On this day we celebrate the feast of St. Linus, who, according to tradition, was the first Pope after the Apostles.
"Irenaeus thought that the Church had been 'founded and organized at Rome by the two glorious Apostles, Peter and Paul,' and that its faith had been reliably passed down to posterity by an unbroken succession of bishops, the first of them chosen and consecrated by the Apostles themselves. He named the bishops who had succeeded the Apostles, in the process providing us with the earliest surviving list of the popes--Linus, Anacletus, Clement, Evaristus, Alexander, Sixtus, and so on down to Irenaeus' contemporary and friend Eleutherius, Bishop of Rome from AD 174 to 189."
--Saints and Sinners: A History of the Popes, by Eamon Duffy, Yale University Press, Third Edition, 2006, page 2.

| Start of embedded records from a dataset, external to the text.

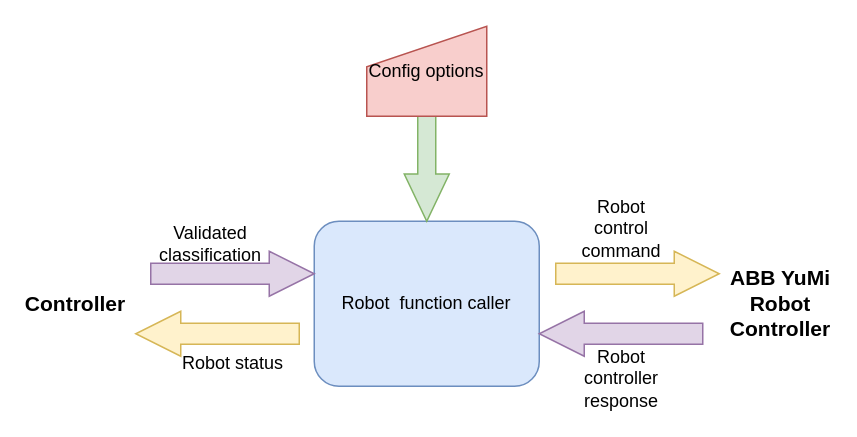
Before: robot.drawio in GreatSharky/CoHSCI, a draw.io diagram. Source tidied: cells renumbered, new cells numbered last; positions are measured from the earlier drawing's top-left corner, leaving out a move shared by most shapes. Both pictures are drawn from the tidied source at 150%, with x=0, y=0 at pixel (30, 26).
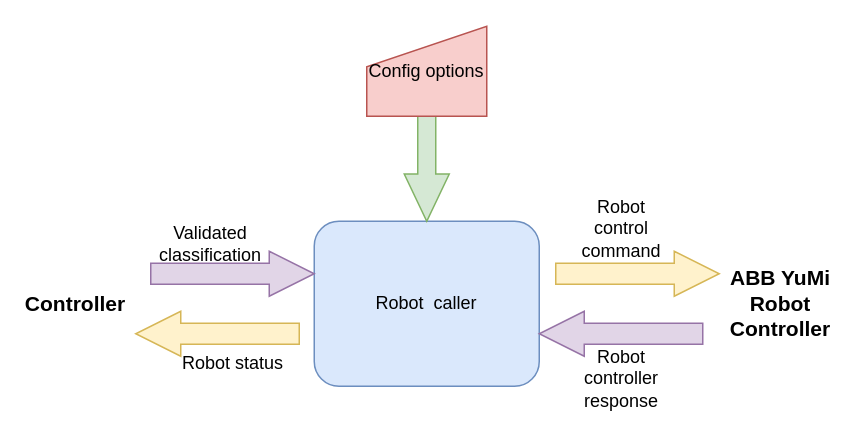
The same page after the edit.

Diff of the diagram source:
```diff
@@
 <mxGraphModel>
   <root>
     <mxCell id="0" />
     <mxCell id="1" parent="0" />
-    <mxCell id="2" value="Robot&amp;nbsp; function caller" style="rounded=1;whiteSpace=wrap;html=1;fillColor=#dae8fc;strokeColor=#6c8ebf;" parent="1" vertex="1">
+    <mxCell id="2" value="Robot&amp;nbsp; caller" style="rounded=1;whiteSpace=wrap;html=1;fillColor=#dae8fc;strokeColor=#6c8ebf;" parent="1" vertex="1">
       <mxGeometry x="189" y="130" width="150" height="110" as="geometry" />
     </mxCell>
     <mxCell id="3" value="Controller" style="text;html=1;whiteSpace=wrap;strokeColor=none;fillColor=none;align=center;verticalAlign=middle;rounded=0;fontSize=14;fontStyle=1;" parent="1" vertex="1">
       <mxGeometry y="170" width="60" height="30" as="geometry" />
     </mxCell>
     <mxCell id="4" value="Validated classification" style="text;html=1;whiteSpace=wrap;strokeColor=none;fillColor=none;align=center;verticalAlign=middle;rounded=0;" parent="1" vertex="1">
       <mxGeometry x="90" y="130" width="60" height="30" as="geometry" />
     </mxCell>
     <mxCell id="5" style="shape=singleArrow;whiteSpace=wrap;html=1;arrowWidth=0.4;arrowSize=0.35;rotation=90;fillColor=#d5e8d4;strokeColor=#82b366;" parent="1" vertex="1">
       <mxGeometry x="219" y="70" width="90" height="30" as="geometry" />
     </mxCell>
     <mxCell id="6" value="Robot control command" style="text;html=1;whiteSpace=wrap;strokeColor=none;fillColor=none;align=center;verticalAlign=middle;rounded=0;" parent="1" vertex="1">
       <mxGeometry x="363.5" y="120" width="60" height="30" as="geometry" />
     </mxCell>
     <mxCell id="7" value="Config&amp;nbsp;&lt;span style=&quot;background-color: transparent; color: light-dark(rgb(0, 0, 0), rgb(255, 255, 255));&quot;&gt;options&lt;/span&gt;" style="shape=manualInput;whiteSpace=wrap;html=1;size=27;fillColor=#f8cecc;strokeColor=#b85450;" parent="1" vertex="1">
       <mxGeometry x="224" width="80" height="60" as="geometry" />
     </mxCell>
     <mxCell id="8" style="shape=singleArrow;whiteSpace=wrap;html=1;arrowWidth=0.4666666666666667;arrowSize=0.27522935779816515;fillColor=#e1d5e7;strokeColor=#9673a6;" parent="1" vertex="1">
       <mxGeometry x="80" y="150" width="109" height="30" as="geometry" />
     </mxCell>
     <mxCell id="9" style="shape=singleArrow;whiteSpace=wrap;html=1;arrowWidth=0.4666666666666667;arrowSize=0.27522935779816515;fillColor=#fff2cc;strokeColor=#d6b656;" parent="1" vertex="1">
       <mxGeometry x="350" y="150" width="109" height="30" as="geometry" />
     </mxCell>
     <mxCell id="10" style="shape=singleArrow;whiteSpace=wrap;html=1;arrowWidth=0.4666666666666667;arrowSize=0.27522935779816515;fillColor=#e1d5e7;strokeColor=#9673a6;rotation=-180;" parent="1" vertex="1">
       <mxGeometry x="339" y="190" width="109" height="30" as="geometry" />
     </mxCell>
     <mxCell id="11" value="Robot status" style="text;html=1;whiteSpace=wrap;strokeColor=none;fillColor=none;align=center;verticalAlign=middle;rounded=0;" parent="1" vertex="1">
       <mxGeometry x="99.5" y="210" width="70" height="30" as="geometry" />
     </mxCell>
     <mxCell id="12" value="ABB YuMi Robot Controller" style="text;html=1;whiteSpace=wrap;strokeColor=none;fillColor=none;align=center;verticalAlign=middle;rounded=0;fontSize=14;fontStyle=1;" parent="1" vertex="1">
       <mxGeometry x="470" y="170" width="60" height="30" as="geometry" />
     </mxCell>
     <mxCell id="13" value="Robot controller response" style="text;html=1;whiteSpace=wrap;strokeColor=none;fillColor=none;align=center;verticalAlign=middle;rounded=0;" parent="1" vertex="1">
       <mxGeometry x="363.5" y="220" width="60" height="30" as="geometry" />
     </mxCell>
     <mxCell id="14" style="shape=singleArrow;whiteSpace=wrap;html=1;arrowWidth=0.4666666666666667;arrowSize=0.27522935779816515;fillColor=#fff2cc;strokeColor=#d6b656;rotation=-180;" parent="1" vertex="1">
       <mxGeometry x="70" y="190" width="109" height="30" as="geometry" />
     </mxCell>
   </root>
 </mxGraphModel>
```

"Yet matters are not so simple. The popes trace their commission from Christ through Peter, yet for Irenaeus the authority of the Church at Rome came from its foundation by two Apostles, not by one. Peter and Paul, not Peter alone. The tradition that Peter and Paul had been put to death at the hands of Nero in Rome about the year AD 64 was universally accepted in the second century, and by the end of that century pilgrims to Rome were being shown the 'trophies' of the Apostles, their tombs or cenotaphs, Peter's on the Vatican Hill, and Paul's on the Via Ostiensis, outside the walls on the road to the coast. Yet on all this the New Testament is silent. Later legend would fill out the details of Peter's life and death in Rome . . . . But they are pious romance, not history, and the fact is that we have no reliable accounts either of Peter's later life or of the manner or place of his death. Neither Peter nor Paul founded the Church at Rome, for there were Christians in the city before either of the Apostles set foot there. Nor can we assume, as Irenaeus did, that the Apostles established there a succession of bishops to carry on their work in the city, for all the indications are that there was no single bishop at Rome for almost a century after the deaths of the Apostles. In fact, wherever we turn, the solid outlines of the Petrine succession at Rome seem to blur and dissolve." Pages 2-3.
Linus may be mentioned in Eucharistic Prayer I, but it is optional. See page 17.
Portions of the Second Epistle to Timothy are read on four Sundays in Year C, though never 4:21: "Make haste to come before winter. Eubulus and Pudens and Linus and Claudia and all the brethren, salute you."
Scripture scholars do not know if that Linus and Pope Linus are one and the same, but it is reasonable to think they may be. Perhaps Eubulus and Pudens and Linus and Claudia were bishops, who, like Timothy, had been mentored and consecrated by Paul.
Click here to see the statue of St. Linus in St. Peter's Basilica.